REQUIRED WORK ::
In the data below, find every line with the word "export" and copy it.

RECORDS SHOWN ::
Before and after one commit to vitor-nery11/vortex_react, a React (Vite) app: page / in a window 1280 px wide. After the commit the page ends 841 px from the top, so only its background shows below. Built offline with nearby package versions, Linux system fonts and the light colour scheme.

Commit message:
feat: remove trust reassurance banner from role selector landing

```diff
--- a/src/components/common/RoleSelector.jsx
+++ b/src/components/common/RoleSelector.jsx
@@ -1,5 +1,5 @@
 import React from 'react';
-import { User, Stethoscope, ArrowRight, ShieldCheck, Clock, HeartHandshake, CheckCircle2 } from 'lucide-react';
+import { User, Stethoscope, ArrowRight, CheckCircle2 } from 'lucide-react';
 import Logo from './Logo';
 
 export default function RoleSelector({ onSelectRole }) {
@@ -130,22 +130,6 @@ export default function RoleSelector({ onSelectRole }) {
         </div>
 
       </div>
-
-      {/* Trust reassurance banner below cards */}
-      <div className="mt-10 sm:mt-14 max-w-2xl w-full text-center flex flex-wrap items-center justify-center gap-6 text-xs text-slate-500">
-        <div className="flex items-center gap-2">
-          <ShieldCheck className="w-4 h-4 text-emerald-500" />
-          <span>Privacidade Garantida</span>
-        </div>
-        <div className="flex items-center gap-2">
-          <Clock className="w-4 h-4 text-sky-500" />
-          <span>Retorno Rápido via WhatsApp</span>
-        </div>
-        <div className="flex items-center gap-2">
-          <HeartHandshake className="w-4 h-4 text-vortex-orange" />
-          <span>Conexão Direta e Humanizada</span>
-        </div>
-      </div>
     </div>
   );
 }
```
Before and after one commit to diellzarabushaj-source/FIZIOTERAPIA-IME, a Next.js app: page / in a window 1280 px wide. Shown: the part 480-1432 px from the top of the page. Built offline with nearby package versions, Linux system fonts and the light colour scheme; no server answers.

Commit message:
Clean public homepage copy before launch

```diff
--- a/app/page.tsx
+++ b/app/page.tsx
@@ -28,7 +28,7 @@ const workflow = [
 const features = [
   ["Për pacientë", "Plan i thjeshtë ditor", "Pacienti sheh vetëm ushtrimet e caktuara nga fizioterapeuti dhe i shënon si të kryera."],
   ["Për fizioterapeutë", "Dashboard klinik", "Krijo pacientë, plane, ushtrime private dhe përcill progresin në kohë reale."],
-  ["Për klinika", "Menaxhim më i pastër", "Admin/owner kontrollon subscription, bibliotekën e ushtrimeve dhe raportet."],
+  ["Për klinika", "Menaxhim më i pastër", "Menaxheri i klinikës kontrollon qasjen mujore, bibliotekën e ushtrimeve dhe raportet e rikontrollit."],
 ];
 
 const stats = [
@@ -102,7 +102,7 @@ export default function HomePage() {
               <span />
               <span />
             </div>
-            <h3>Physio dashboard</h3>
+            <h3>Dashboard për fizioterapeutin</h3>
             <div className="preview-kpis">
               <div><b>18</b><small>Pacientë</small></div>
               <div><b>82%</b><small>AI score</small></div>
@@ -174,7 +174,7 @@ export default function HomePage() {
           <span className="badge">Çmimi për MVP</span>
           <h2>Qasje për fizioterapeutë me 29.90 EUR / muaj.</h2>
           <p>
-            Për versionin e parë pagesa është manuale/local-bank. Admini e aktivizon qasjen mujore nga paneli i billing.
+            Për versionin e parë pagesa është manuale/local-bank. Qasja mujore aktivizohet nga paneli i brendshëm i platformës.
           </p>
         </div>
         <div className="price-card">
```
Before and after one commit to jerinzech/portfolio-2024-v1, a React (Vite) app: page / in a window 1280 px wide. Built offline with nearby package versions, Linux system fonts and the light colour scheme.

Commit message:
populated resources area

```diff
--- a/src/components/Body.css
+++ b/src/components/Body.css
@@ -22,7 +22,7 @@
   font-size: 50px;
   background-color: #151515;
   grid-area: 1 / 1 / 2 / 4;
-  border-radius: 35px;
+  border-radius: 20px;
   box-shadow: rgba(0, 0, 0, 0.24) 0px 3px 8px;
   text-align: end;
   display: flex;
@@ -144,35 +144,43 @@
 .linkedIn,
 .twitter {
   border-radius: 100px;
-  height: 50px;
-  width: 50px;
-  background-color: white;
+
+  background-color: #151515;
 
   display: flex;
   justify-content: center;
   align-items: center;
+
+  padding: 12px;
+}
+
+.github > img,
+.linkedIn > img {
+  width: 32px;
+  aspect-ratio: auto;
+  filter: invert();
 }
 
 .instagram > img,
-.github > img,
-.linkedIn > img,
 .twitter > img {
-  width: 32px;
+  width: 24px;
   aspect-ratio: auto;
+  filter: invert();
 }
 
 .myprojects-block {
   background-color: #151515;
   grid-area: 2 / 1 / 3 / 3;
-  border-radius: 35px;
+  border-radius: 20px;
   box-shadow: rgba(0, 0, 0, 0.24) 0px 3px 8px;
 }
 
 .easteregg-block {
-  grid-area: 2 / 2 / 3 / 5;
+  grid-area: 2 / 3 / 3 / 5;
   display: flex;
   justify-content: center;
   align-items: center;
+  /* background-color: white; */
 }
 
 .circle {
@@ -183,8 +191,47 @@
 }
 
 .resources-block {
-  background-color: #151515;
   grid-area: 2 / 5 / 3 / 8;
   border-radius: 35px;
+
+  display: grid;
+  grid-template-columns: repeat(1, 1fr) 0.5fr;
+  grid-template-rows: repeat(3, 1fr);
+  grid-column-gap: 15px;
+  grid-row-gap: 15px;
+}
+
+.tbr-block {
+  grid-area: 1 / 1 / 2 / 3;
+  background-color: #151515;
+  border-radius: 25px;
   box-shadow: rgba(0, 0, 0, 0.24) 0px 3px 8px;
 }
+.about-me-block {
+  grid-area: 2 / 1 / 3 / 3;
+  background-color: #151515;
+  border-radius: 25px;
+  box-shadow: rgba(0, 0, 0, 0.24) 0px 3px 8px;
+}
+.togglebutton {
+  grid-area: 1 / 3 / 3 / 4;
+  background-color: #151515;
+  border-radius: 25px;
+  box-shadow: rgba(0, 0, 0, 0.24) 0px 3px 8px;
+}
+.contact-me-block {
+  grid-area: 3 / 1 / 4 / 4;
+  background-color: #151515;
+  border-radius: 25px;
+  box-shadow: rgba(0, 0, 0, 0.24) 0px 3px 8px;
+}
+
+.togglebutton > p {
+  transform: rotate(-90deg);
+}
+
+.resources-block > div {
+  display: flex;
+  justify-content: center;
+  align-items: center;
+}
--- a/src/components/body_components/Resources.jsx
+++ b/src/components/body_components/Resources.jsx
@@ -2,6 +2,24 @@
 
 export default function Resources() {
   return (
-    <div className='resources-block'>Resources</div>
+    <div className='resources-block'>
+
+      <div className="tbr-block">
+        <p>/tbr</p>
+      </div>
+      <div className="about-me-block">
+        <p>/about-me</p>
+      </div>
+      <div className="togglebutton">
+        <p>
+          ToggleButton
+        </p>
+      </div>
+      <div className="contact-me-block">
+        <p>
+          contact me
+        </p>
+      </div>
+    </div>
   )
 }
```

ANSWER FOR THIS EXERCISE ::
 export default function RoleSelector({ onSelectRole }) {
@@ -130,22 +130,6 @@ export default function RoleSelector({ onSelectRole }) {
@@ -102,7 +102,7 @@ export default function HomePage() {
@@ -174,7 +174,7 @@ export default function HomePage() {
 export default function Resources() {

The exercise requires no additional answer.